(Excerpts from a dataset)
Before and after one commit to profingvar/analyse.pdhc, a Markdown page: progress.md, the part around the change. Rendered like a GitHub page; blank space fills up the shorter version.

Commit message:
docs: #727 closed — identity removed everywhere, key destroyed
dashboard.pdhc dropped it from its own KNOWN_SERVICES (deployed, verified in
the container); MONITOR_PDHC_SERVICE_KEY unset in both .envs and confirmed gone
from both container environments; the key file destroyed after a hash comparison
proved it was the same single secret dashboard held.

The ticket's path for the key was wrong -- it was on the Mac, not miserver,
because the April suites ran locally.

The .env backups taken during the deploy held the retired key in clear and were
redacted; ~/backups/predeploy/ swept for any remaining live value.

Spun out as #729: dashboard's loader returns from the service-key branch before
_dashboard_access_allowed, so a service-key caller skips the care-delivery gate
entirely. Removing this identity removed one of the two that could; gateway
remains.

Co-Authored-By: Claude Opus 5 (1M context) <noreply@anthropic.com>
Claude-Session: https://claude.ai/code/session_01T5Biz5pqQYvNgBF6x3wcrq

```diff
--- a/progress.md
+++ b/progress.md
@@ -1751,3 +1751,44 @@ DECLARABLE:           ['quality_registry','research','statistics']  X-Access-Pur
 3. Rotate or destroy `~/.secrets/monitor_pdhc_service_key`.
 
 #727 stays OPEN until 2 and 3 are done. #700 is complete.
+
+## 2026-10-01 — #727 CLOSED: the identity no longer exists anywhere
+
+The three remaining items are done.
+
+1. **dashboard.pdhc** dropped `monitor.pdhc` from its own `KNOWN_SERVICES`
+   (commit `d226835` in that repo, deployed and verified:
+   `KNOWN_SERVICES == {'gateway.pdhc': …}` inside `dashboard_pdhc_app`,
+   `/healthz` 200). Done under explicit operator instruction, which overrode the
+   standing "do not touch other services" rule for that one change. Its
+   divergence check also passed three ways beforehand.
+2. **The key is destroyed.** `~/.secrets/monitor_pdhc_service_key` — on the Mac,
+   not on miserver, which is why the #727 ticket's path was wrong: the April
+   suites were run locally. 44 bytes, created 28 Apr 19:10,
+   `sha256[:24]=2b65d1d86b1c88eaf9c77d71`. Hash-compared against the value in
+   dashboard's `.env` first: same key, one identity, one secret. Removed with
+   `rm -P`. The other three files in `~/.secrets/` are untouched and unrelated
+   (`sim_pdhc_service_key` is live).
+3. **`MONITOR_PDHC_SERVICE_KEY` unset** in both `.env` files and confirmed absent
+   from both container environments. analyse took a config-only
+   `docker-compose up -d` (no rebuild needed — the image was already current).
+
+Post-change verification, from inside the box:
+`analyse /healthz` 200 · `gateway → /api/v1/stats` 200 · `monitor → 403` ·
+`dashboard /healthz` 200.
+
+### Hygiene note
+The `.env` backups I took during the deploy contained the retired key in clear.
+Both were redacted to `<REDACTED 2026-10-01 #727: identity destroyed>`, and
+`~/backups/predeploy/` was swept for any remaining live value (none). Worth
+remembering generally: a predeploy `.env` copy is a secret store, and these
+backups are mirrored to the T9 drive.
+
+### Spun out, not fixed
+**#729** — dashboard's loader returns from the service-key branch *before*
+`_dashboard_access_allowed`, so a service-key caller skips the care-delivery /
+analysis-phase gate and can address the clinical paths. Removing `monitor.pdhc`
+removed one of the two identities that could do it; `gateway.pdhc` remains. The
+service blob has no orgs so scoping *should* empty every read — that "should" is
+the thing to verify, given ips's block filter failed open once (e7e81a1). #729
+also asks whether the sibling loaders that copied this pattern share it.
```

## EXERCISE DETAILS:
Restate each of the records exactly, leaving nothing out.

## ANSWER AREA:
Before and after one commit to profingvar/analyse.pdhc, a Markdown page: progress.md, the part around the change. Rendered like a GitHub page; blank space fills up the shorter version.

Commit message:
docs: #727 closed — identity removed everywhere, key destroyed
dashboard.pdhc dropped it from its own KNOWN_SERVICES (deployed, verified in
the container); MONITOR_PDHC_SERVICE_KEY unset in both .envs and confirmed gone
from both container environments; the key file destroyed after a hash comparison
proved it was the same single secret dashboard held.

The ticket's path for the key was wrong -- it was on the Mac, not miserver,
because the April suites ran locally.

The .env backups taken during the deploy held the retired key in clear and were
redacted; ~/backups/predeploy/ swept for any remaining live value.

Spun out as #729: dashboard's loader returns from the service-key branch before
_dashboard_access_allowed, so a service-key caller skips the care-delivery gate
entirely. Removing this identity removed one of the two that could; gateway
remains.

Co-Authored-By: Claude Opus 5 (1M context) <noreply@anthropic.com>
Claude-Session: https://claude.ai/code/session_01T5Biz5pqQYvNgBF6x3wcrq

```diff
--- a/progress.md
+++ b/progress.md
@@ -1751,3 +1751,44 @@ DECLARABLE:           ['quality_registry','research','statistics']  X-Access-Pur
 3. Rotate or destroy `~/.secrets/monitor_pdhc_service_key`.
 
 #727 stays OPEN until 2 and 3 are done. #700 is complete.
+
+## 2026-10-01 — #727 CLOSED: the identity no longer exists anywhere
+
+The three remaining items are done.
+
+1. **dashboard.pdhc** dropped `monitor.pdhc` from its own `KNOWN_SERVICES`
+   (commit `d226835` in that repo, deployed and verified:
+   `KNOWN_SERVICES == {'gateway.pdhc': …}` inside `dashboard_pdhc_app`,
+   `/healthz` 200). Done under explicit operator instruction, which overrode the
+   standing "do not touch other services" rule for that one change. Its
+   divergence check also passed three ways beforehand.
+2. **The key is destroyed.** `~/.secrets/monitor_pdhc_service_key` — on the Mac,
+   not on miserver, which is why the #727 ticket's path was wrong: the April
+   suites were run locally. 44 bytes, created 28 Apr 19:10,
+   `sha256[:24]=2b65d1d86b1c88eaf9c77d71`. Hash-compared against the value in
+   dashboard's `.env` first: same key, one identity, one secret. Removed with
+   `rm -P`. The other three files in `~/.secrets/` are untouched and unrelated
+   (`sim_pdhc_service_key` is live).
+3. **`MONITOR_PDHC_SERVICE_KEY` unset** in both `.env` files and confirmed absent
+   from both container environments. analyse took a config-only
+   `docker-compose up -d` (no rebuild needed — the image was already current).
+
+Post-change verification, from inside the box:
+`analyse /healthz` 200 · `gateway → /api/v1/stats` 200 · `monitor → 403` ·
+`dashboard /healthz` 200.
+
+### Hygiene note
+The `.env` backups I took during the deploy contained the retired key in clear.
+Both were redacted to `<REDACTED 2026-10-01 #727: identity destroyed>`, and
+`~/backups/predeploy/` was swept for any remaining live value (none). Worth
+remembering generally: a predeploy `.env` copy is a secret store, and these
+backups are mirrored to the T9 drive.
+
+### Spun out, not fixed
+**#729** — dashboard's loader returns from the service-key branch *before*
+`_dashboard_access_allowed`, so a service-key caller skips the care-delivery /
+analysis-phase gate and can address the clinical paths. Removing `monitor.pdhc`
+removed one of the two identities that could do it; `gateway.pdhc` remains. The
+service blob has no orgs so scoping *should* empty every read — that "should" is
+the thing to verify, given ips's block filter failed open once (e7e81a1). #729
+also asks whether the sibling loaders that copied this pattern share it.
```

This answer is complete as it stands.